Douglas took a strong role in desegregation cases, in the assurance of fair governmental procedures for the accused, in the freedom of religion cases, and in the cases concerning the right of access to birth-control information. In the obscenity cases he took a firm stand for the absolute freedoms guaranteed against censorship of any sort by the 1st Amendment, which to some made him a proponent of smut and "un-American" values.
Douglas's continuous record of militant judicial liberalism was bound to awaken hostility. There were rumblings about impeaching Douglas when he granted a brief stay of execution to Julius and Ethel Rosenberg, who had been convicted of spying on American atomic bomb technology. Anti-Douglas sentiments were fed by his three divorces and by his judicial opinions in religion-in-the-schools and obscenity cases. To a growing number of people he had offended God, the home, and the purity of the printed word. His book, Points of Revolution (1970), compared the current American Establishment with George III's, saying that unless it accepted the pressures for nonviolent revolutionary change, it would be overthrown by violence; this also stirred ire.
The impeachment movement this time gained considerable strength in the House of Representatives, fed mainly by tensions of the era and partisan politics, and a committee looking into his affairs was formed. Gerald Ford, while still in Congress, was the leading voice against Douglas.

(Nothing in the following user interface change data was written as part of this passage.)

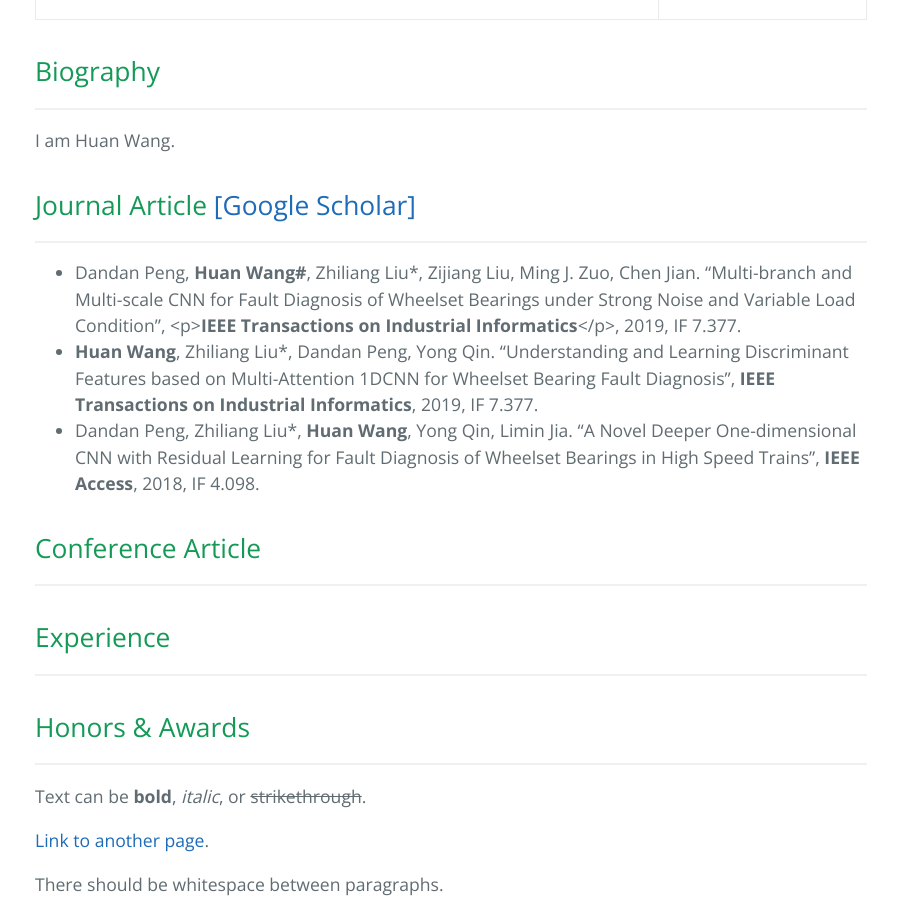
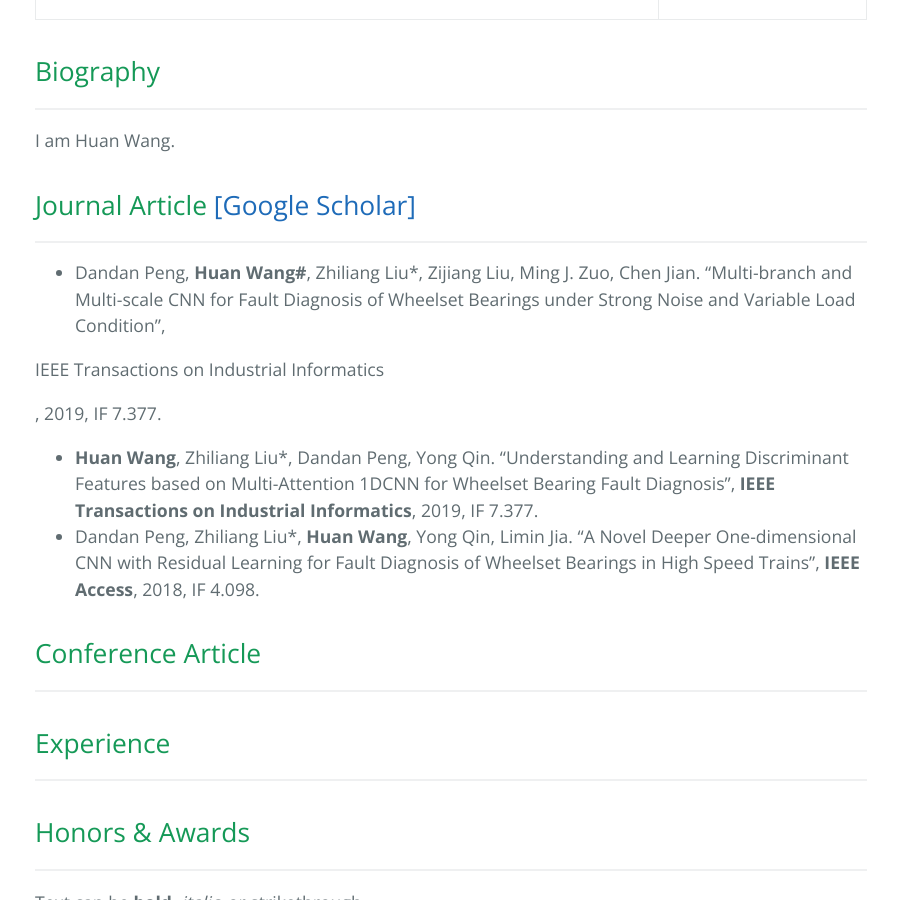
Before and after one commit to WH-HuanWang/WH-HuanWang.github.io, a Jekyll site: the page built from index.md, in a window 1280 px wide and 900 px high, scrolled down 703 px. Shown: the whole window, without its empty margins (189-1087 px from the left). Built offline with Jekyll 4.4.1, drawn with Linux system fonts in a browser that asks for light colours.

Commit message:
Update index.md

```diff
--- a/index.md
+++ b/index.md
@@ -27,7 +27,8 @@ I am Huan Wang.
 
 ## Journal Article [[Google Scholar]](https://scholar.google.com.hk/citations?user=Um0g-XMAAAAJ&hl=zh-CN&authuser=1)
 * * *
-* Dandan Peng, <b>Huan Wang#</b>, Zhiliang Liu*, Zijiang Liu, Ming J. Zuo, Chen Jian. "Multi-branch and Multi-scale CNN for Fault Diagnosis of Wheelset Bearings under Strong Noise and Variable Load Condition", <p><b>IEEE Transactions on Industrial Informatics</b></p>, 2019, IF 7.377.
+* Dandan Peng, <b>Huan Wang#</b>, Zhiliang Liu*, Zijiang Liu, Ming J. Zuo, Chen Jian. "Multi-branch and Multi-scale CNN for Fault Diagnosis of Wheelset Bearings under Strong Noise and Variable Load Condition",
+<p>IEEE Transactions on Industrial Informatics</p>, 2019, IF 7.377.
 * <b>Huan Wang</b>, Zhiliang Liu*, Dandan Peng, Yong Qin. "Understanding and Learning Discriminant Features based on Multi-Attention 1DCNN for Wheelset Bearing Fault Diagnosis", <b>IEEE Transactions on Industrial Informatics</b>, 2019, IF 7.377.
 * Dandan Peng, Zhiliang Liu*, <b>Huan Wang</b>, Yong Qin, Limin Jia. "A Novel Deeper One-dimensional CNN with Residual Learning for Fault Diagnosis of Wheelset Bearings in High Speed Trains", <b>IEEE Access</b>, 2018, IF 4.098.
 
```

The impeachment-mongerers had their opening in Douglas's association with the Parvin fund, whose purposes were impeccable but whose money, it turned out, came from sources tainted with gambling. He collected a small fee that, despite being negligible, he still paid income taxes on, which his attackers claimed caused a conflict of interest, despite many of the other justices and government officials having received similar compensations. The impeachment attempts were all inconclusive, but persisted until Douglas retired from the Court in 1975.

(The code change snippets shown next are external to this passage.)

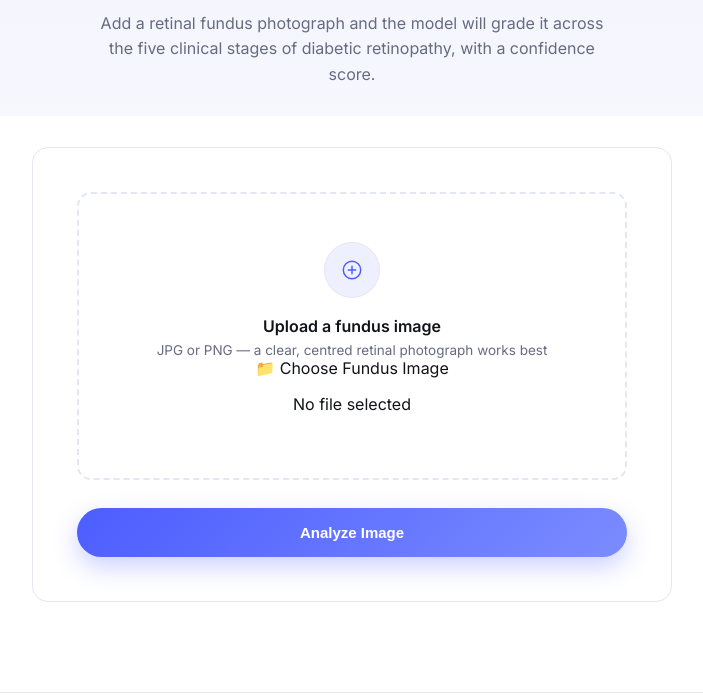
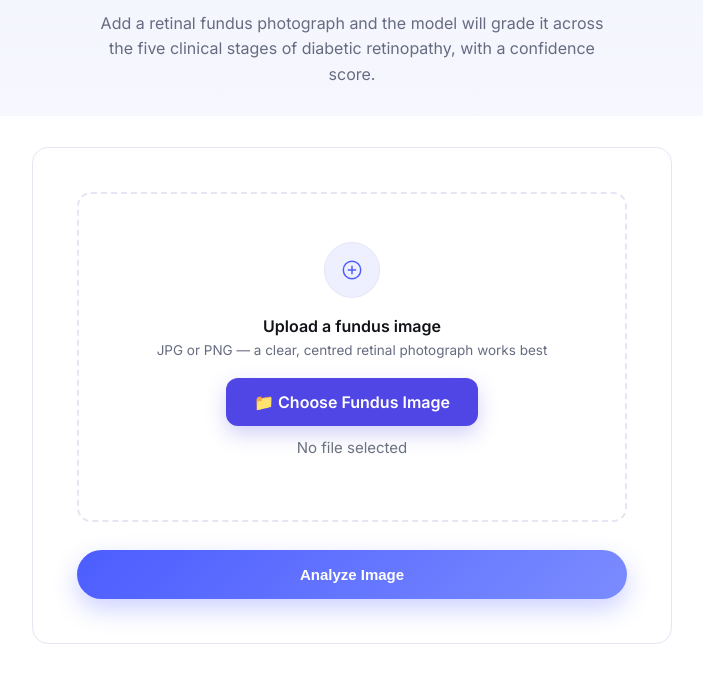
Before and after one commit to sadiaislamnizum/DR_Detection, a Flask app: page /test in a window 1280 px wide. Shown: the part 224-921 px from the top of the page, without its empty margins (288-991 px from the left). Run offline with Flask 3, Linux system fonts and the light colour scheme.

Commit message:
Update style.css

```diff
--- a/static/style.css
+++ b/static/style.css
@@ -31,6 +31,30 @@ a{ text-decoration:none; color:inherit; }
 img,svg{ display:block; }
 
 .section{ max-width:1240px; margin:0 auto; padding:0 48px; }
+
+.custom-upload-btn{
+    display:inline-block;
+    margin-top:20px;
+    padding:14px 28px;
+    background:#4f46e5;
+    color:white;
+    border-radius:12px;
+    cursor:pointer;
+    font-weight:600;
+    transition:.3s;
+    box-shadow:0 8px 20px rgba(79,70,229,.25);
+}
+
+.custom-upload-btn:hover{
+    background:#4338ca;
+    transform:translateY(-2px);
+}
+
+.file-name{
+    margin-top:12px;
+    color:#6b7280;
+    font-size:15px;
+}
 
 @media(max-width:860px){
   .section{ padding:0 24px; }
```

An indomitable traveler, naturalist, mountain climber, lecturer, and writer, as well as teacher, administrator, and judge, Douglas reasserted the possibility of a many-faceted Renaissance existence as against a specialized, limited life. His career covered 4 decades of stormy American experience, from the early New Deal days to the tensions of the Vietnam War and the student confrontations of the late 1960s and early 1970s. He brought to these years of turmoil legal and financial skills, a passion for individual freedom, and a plain-spoken brusqueness. He will be remembered as one of the few public figures who dared challenge convention and the Establishment during the middle of the 20th century. He died on January 19, 1980.
William Douglas wrote multiple books, though they are more centered around either law, political philosophy, or nature than himself. However, he did write a few autobiographies, including Go East, Young Man: The Early Years (1974) and The Court Years (1980). A biographical sketch and a selection of Douglas's judicial opinions are in Vern Countryman, ed., Douglas of the Supreme Court: A Selection of His Opinions (1959). Douglas and the Supreme Court are also discussed in John Paul Frank, The Warren Court (1964); Leo Pfeffer, This Honorable Court: A History of the United States Supreme Court (1965); and Henry Julian Abraham, Freedom and the Court: Civil Rights and Liberties in the United States (1967). See also the chapter "William O. Douglas: Diogenes on Wall Street" in Max Lerner, Ideas Are Weapons: The History and Uses of Ideas (1939). □